> [Work instruction]
The lines below may contain the word "print". Please count those that do and give the number alone.

> [Materials provided]
________________________________________

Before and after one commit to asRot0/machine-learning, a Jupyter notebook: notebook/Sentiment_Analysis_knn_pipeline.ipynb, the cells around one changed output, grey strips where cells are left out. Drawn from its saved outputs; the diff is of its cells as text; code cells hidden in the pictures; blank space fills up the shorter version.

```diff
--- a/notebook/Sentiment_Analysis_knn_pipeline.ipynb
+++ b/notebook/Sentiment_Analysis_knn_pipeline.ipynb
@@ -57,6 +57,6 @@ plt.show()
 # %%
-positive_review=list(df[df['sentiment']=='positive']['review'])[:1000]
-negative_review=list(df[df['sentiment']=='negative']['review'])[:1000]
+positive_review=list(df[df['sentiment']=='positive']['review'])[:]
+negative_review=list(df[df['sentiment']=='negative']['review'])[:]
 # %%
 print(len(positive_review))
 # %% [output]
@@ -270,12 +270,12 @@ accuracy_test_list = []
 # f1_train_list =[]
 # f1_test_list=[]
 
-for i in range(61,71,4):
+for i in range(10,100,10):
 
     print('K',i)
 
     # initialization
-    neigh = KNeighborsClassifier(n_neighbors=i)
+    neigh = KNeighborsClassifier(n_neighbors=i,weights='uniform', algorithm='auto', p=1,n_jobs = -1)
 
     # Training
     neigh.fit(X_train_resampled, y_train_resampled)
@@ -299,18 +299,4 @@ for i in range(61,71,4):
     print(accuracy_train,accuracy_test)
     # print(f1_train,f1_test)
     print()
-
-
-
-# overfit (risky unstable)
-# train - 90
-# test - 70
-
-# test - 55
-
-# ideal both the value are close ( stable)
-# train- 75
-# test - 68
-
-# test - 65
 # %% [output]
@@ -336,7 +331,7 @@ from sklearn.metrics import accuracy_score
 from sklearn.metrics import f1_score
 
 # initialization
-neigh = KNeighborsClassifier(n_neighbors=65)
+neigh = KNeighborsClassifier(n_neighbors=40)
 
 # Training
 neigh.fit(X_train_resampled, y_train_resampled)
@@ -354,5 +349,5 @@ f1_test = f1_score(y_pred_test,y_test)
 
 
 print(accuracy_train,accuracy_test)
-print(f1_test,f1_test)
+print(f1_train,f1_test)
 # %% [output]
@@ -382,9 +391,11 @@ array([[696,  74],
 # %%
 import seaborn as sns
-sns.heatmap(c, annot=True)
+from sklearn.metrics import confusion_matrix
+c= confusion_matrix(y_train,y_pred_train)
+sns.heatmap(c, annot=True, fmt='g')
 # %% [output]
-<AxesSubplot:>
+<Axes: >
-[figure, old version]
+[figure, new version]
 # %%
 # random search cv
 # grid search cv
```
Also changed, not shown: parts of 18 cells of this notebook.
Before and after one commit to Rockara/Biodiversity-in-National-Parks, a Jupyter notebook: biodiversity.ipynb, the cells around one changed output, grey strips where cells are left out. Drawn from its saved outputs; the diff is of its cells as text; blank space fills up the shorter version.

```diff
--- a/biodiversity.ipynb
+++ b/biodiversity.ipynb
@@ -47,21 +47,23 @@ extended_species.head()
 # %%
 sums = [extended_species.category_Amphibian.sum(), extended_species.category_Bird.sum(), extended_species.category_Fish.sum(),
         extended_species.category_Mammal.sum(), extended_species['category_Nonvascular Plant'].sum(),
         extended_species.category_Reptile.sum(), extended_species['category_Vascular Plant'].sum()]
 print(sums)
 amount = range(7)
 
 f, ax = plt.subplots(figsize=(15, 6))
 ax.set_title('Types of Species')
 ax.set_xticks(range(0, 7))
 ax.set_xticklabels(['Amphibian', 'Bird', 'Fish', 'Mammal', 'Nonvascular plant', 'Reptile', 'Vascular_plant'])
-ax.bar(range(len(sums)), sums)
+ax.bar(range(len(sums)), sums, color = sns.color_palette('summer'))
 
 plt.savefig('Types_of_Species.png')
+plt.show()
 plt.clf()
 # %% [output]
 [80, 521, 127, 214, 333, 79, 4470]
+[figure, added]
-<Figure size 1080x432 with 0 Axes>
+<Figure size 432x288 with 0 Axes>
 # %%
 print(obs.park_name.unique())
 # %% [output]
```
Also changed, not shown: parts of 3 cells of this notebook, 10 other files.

________________________________________

> [Exercise solution]
10